Although we suspected they were in the area, an early morning rain greatly reduced any chances of picking up a Band-bellied Owl. Umbrellas were still in order as we walked down the path to breakfast. We had already left our bags under the eaves of our cabin for staff to bring to the bus while we ate.
Today would include a very long bus day as we traveled from Zamora (via Loja) up to Cuenca. Mileage was listed as a little over 100 miles. In WI a 100-mile trip, say from Appleton to Milwaukee, could be done in two hours or less. Narrow, winding roads, slow traffic on cloud-shrouded mountain passes, and road construction delays would guarantee adding several more hours of riding. Scenic – but slow.
We bid Catherine and the staff at Copalinga farewell and bordered our bus. On our way out of Zamora we stopped to revisit the Old Zamroa Road, one last try for a Cock-of-the-Rock. Overnight rain had caused a section of road we had walked on the day before to give way. It made it unsafe for bus travel so walked. However, we had no luck connecting with a Cock-of-the-Rock. Rain continued on and off. Back onto the bus again, we returned to the main highway.
Indeed, road construction played a major role in delaying our forward progress. There were a few stops for fuel or bathroom breaks before we pulled off in the early afternoon at “Acanama Road.” We ate our Copalinga prepared box lunch then went for a walk. The walk was as much to stretch our legs as it was to bird. We found several birds we’d seen earlier on the tour and managed to add a few new trip birds: Bar-bellied Woodpecker, Blue Dacnis, Supercillaried Hemisphingus, and Black-billed Treehunter.
Back on the bus, everyone slipped back into their bus time routines: Sorting and sharing digital photos, journaling, snacking, grabbing photos through the bus windows, and napping. Lots of napping.

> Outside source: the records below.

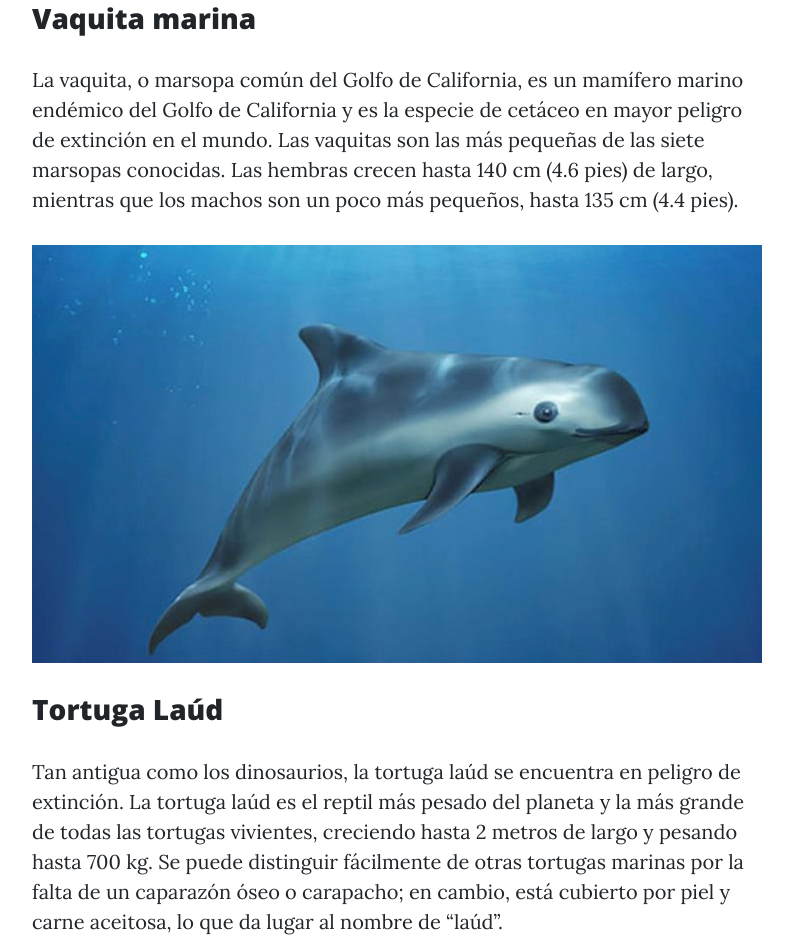
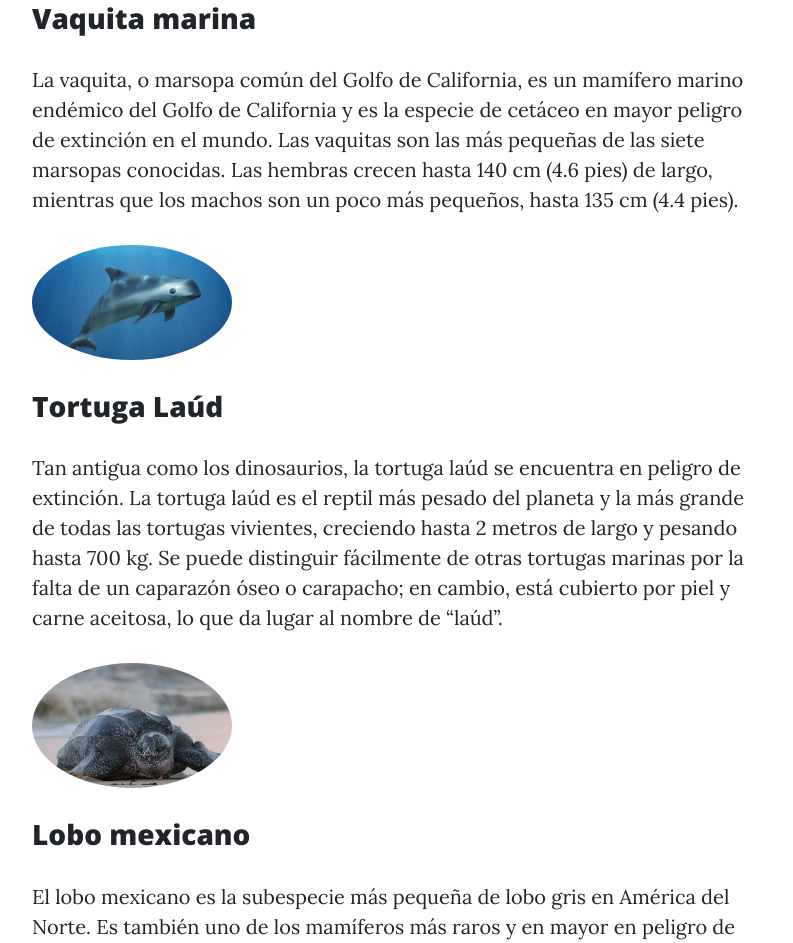
Before and after one commit to iscRamirezAbril/Biodiversidad, a PHP site: page /post.php in a window 1280 px wide. Shown: the part 5557-6500 px from the top of the page, without its empty margins (243-1036 px from the left). Run offline with PHP 8.4, Linux system fonts and the light colour scheme.

Commit message:
Cambios generales

```diff
--- a/integrantes.php
+++ b/integrantes.php
@@ -23,8 +23,8 @@
                 <p class="card-text">Abril Ramirez.</p>
                 <p class="card-text">Hola, soy Abril, actualmente soy estudiante de ingeniería en Sistemas Computacionales, me especializo en desarrollo de software y soy excelente trabajando bajo presión.</p>
                 <ul class="list-inline text-center">
+                    <li class="list-inline-item"><a href="https://www.facebook.com/abril.ramirez.9235"><span class="fa-stack fa-lg"><i class="fa fa-circle fa-stack-2x"></i><i class="fa fa-facebook fa-stack-1x fa-inverse"></i></span></li>
                     <li class="list-inline-item"><a href="https://github.com/iscRamirezAbril"><span class="fa-stack fa-lg"><i class="fa fa-circle fa-stack-2x"></i><i class="fa fa-github fa-stack-1x fa-inverse"></i></span></a></li>
-                    <li class="list-inline-item"><a href="https://www.facebook.com/abril.ramirez.9235"><span class="fa-stack fa-lg"><i class="fa fa-circle fa-stack-2x"></i><i class="fa fa-facebook fa-stack-1x fa-inverse"></i></span></li>
                 </ul>
             </div>
         </div>
--- a/post.php
+++ b/post.php
@@ -69,37 +69,37 @@
 
                     <h2 class="section-heading">Especies animales emblemáticas de México en peligro de extinción</h2>
                         <h3>Vaquita marina</h3>
-                        <p>La vaquita, o marsopa común del Golfo de California, es un mamífero marino endémico del Golfo de California y es la especie de cetáceo en mayor peligro de extinción en el mundo. Las vaquitas son las más pequeñas de las siete marsopas conocidas. Las hembras crecen hasta 140 cm (4.6 pies) de largo, mientras que los machos son un poco más pequeños, hasta 135 cm (4.4 pies).</p><a href="#"><img class="img-fluid" src="assets/img/Vaquita marina.jpg"></a>
+                        <p>La vaquita, o marsopa común del Golfo de California, es un mamífero marino endémico del Golfo de California y es la especie de cetáceo en mayor peligro de extinción en el mundo. Las vaquitas son las más pequeñas de las siete marsopas conocidas. Las hembras crecen hasta 140 cm (4.6 pies) de largo, mientras que los machos son un poco más pequeños, hasta 135 cm (4.4 pies).</p><a href="#"><img class="imgInt" src="assets/img/Vaquita marina.jpg"></a>
 
                         <p></p>
                         <h3>Tortuga Laúd</h3>
-                        <p>Tan antigua como los dinosaurios, la tortuga laúd se encuentra en peligro de extinción. La tortuga laúd es el reptil más pesado del planeta y la más grande de todas las tortugas vivientes, creciendo hasta 2 metros de largo y pesando hasta 700 kg. Se puede distinguir fácilmente de otras tortugas marinas por la falta de un caparazón óseo o carapacho; en cambio, está cubierto por piel y carne aceitosa, lo que da lugar al nombre de “laúd”.</p><a href="#"><img class="img-fluid" src="assets/img/TortugaLaud.jpg"></a>
+                        <p>Tan antigua como los dinosaurios, la tortuga laúd se encuentra en peligro de extinción. La tortuga laúd es el reptil más pesado del planeta y la más grande de todas las tortugas vivientes, creciendo hasta 2 metros de largo y pesando hasta 700 kg. Se puede distinguir fácilmente de otras tortugas marinas por la falta de un caparazón óseo o carapacho; en cambio, está cubierto por piel y carne aceitosa, lo que da lugar al nombre de “laúd”.</p><a href="#"><img class="imgInt" src="assets/img/TortugaLaud.jpg"></a>
 
                         <p></p>
                         <h3>Lobo mexicano</h3>
                         <p>El lobo mexicano es la subespecie más pequeña de lobo gris en América del Norte. Es también uno de los mamíferos más raros y en mayor en peligro de extinción en el continente, con sólo pocas docenas sobreviviendo en vida silvestre después de un programa de reintroducción. </p>
-                        <p>Alcanzan el tamaño de un pastor alemán, pesan entre 21 y 41 kg, y crecen entre 140 cm y 180 cm del hocico a la cola. Pueden vivir hasta 8 años de edad en la naturaleza.</p><a href="#"><img class="img-fluid" src="assets/img/LoboMexicano.jpg"></a>
+                        <p>Alcanzan el tamaño de un pastor alemán, pesan entre 21 y 41 kg, y crecen entre 140 cm y 180 cm del hocico a la cola. Pueden vivir hasta 8 años de edad en la naturaleza.</p><a href="#"><img class="imgInt" src="assets/img/LoboMexicano.jpg"></a>
 
                         <p></p>
                         <h3>Ajolote Mexicano</h3>
                         <p>El ajolote mexicano es una salamandra larga, oscura, cilíndrica, midiendo hasta 30 cm (12 pulgadas) de largo. Esta criatura de distintivo aspecto y en peligro de extinción tiene branquias grandes, que se extienden desde la parte posterior de su cabeza ancha.</p>
-                        <p>En algún tiempo, el ajolote fue una fuente común de alimento. El ajolote también se utilizó en remedios populares que supuestamente podrían tratar enfermedades respiratorias como el asma y la bronquitis. La creencia de sus propiedades terapéuticas, todavía existe en algunos lugares, y hasta hace poco, fue posible encontrar bálsamos y jarabes en el mercado de Sonora en la Ciudad de México que pretendía contener ajolote como ingrediente principal.</p><a href="#"><img class="img-fluid" src="assets/img/Ajolote.jpg"></a>
+                        <p>En algún tiempo, el ajolote fue una fuente común de alimento. El ajolote también se utilizó en remedios populares que supuestamente podrían tratar enfermedades respiratorias como el asma y la bronquitis. La creencia de sus propiedades terapéuticas, todavía existe en algunos lugares, y hasta hace poco, fue posible encontrar bálsamos y jarabes en el mercado de Sonora en la Ciudad de México que pretendía contener ajolote como ingrediente principal.</p><a href="#"><img class="imgInt" src="assets/img/Ajolote.jpg"></a>
 
                         <p></p>
                         <h3>Guacamaya Roja</h3>
                         <p>Las guacamayas rojas son aves se distinguen por su colorido plumaje, con cuerpos de color rojo escarlata, plumas de las alas amarillas y azul claro las plumas de la cola. </p>
-                        <p>En México, la guacamaya roja ha sido completamente exterminada en los estados de Tamaulipas, Veracruz, Oaxaca, Tabasco y Campeche. Actualmente, sólo hay dos poblaciones conocidas que habitan en menos del 5 por ciento del territorio mexicano. Estas poblaciones se encuentran en la selva Lacandona, en el lado oriental de Chiapas y en Los Chimalapas, Oaxaca.</p><a href="#"><img class="img-fluid" src="assets/img/Guacamaya.jpg"></a>
+                        <p>En México, la guacamaya roja ha sido completamente exterminada en los estados de Tamaulipas, Veracruz, Oaxaca, Tabasco y Campeche. Actualmente, sólo hay dos poblaciones conocidas que habitan en menos del 5 por ciento del territorio mexicano. Estas poblaciones se encuentran en la selva Lacandona, en el lado oriental de Chiapas y en Los Chimalapas, Oaxaca.</p><a href="#"><img class="imgInt" src="assets/img/Guacamaya.jpg"></a>
 
                         <p></p>
                         <h3>Mariposa Monarca</h3>
                         <p>La monarca es tal vez la mariposa más conocida del mundo, pero ese estatus no le ha garantizado evitar las profundas amenazas para su supervivencia. La gran migración de esta mariposa desde Estados Unidos al sur de Canadá a México y California en el invierno, es uno de los más espectaculares y extraordinarios espectáculos naturales. </p>
-                        <p>Las monarcas son mariposas relativamente grandes, midiendo 10 cm desde la punta de un ala a la punta la otra. Sus alas son fáciles de reconocer - naranja brillante con rayas negras y manchas blancas. La parte inferior de las alas son de color naranja pálido, por lo que cuando se pliegan sus alas en los árboles y otras plantas, las mariposas aparecen camufladas.</p><a href="#"><img class="img-fluid" src="assets/img/MariposaMonarca.jpg"></a>
+                        <p>Las monarcas son mariposas relativamente grandes, midiendo 10 cm desde la punta de un ala a la punta la otra. Sus alas son fáciles de reconocer - naranja brillante con rayas negras y manchas blancas. La parte inferior de las alas son de color naranja pálido, por lo que cuando se pliegan sus alas en los árboles y otras plantas, las mariposas aparecen camufladas.</p><a href="#"><img class="imgInt" src="assets/img/MariposaMonarca.jpg"></a>
 
                         <p></p>
                         <h3>Jaguar</h3>
                         <p>Conocido como “Océlotl” en náhuatl y “balam” en maya, el jaguar ha sido asociado en las diversas culturas de México con el valor, poder, la noche, el inframundo, la fertilidad de la tierra y la muerte. </p>
                         <p>Los machos pueden llegar a pesar 150 kilogramos; las hembras son más pequeñas. En contraste con los otros felinos grandes, el jaguar gruñe y rara vez ruge. Como depredadores, controlan las densidades poblacionales de sus presas, por lo tanto, la desaparición de jaguares puede alterar ecosistemas enteros.</p>
-                        <p>Hoy en día la especie se enfrenta a numerosas amenazas: la pérdida y fragmentación de su hábitat, la agricultura y la ganadería, la caza, la reducción de sus presas (mamíferos, aves, reptiles y peces) y la expansión de los asentamientos humanos.</p><a href="#"><img class="img-fluid" src="assets/img/Jaguar.jpg"></a>
+                        <p>Hoy en día la especie se enfrenta a numerosas amenazas: la pérdida y fragmentación de su hábitat, la agricultura y la ganadería, la caza, la reducción de sus presas (mamíferos, aves, reptiles y peces) y la expansión de los asentamientos humanos.</p><a href="#"><img class="imgInt" src="assets/img/Jaguar.jpg"></a>
                 </div>
             </div>
         </div>
```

It wasn’t until well after dark that we pulled into Cuenca and the Hosteria Duran. The grounds had swimming pools, spas and hot springs. The architecture was captivating. Walkways to rooms between buildings were punctuated with courtyards and gardens. Even a gift shop with local art for sale and a nearby art gallery (both closed owing to the lateness of the day). The realization that we had to get up and leave early the next morning left many thinking how unfair it seemed to spend so little time at a lodge with so many attractive options. Specially when contrasted against our three nights spent in Macará. Alas, we were on a birding trip, which dictated more about where the birds were rather than the accommodations. Still…
The next morning we were scheduled to pick up a local guide who would accompany us to La Cajas National Park. “Cajas” is derived from the Quichua word “cassa” meaning “gateway to the snowy mountains.” We would be headed into the highest elevation habitat of the trip: páramo and mountain lakes.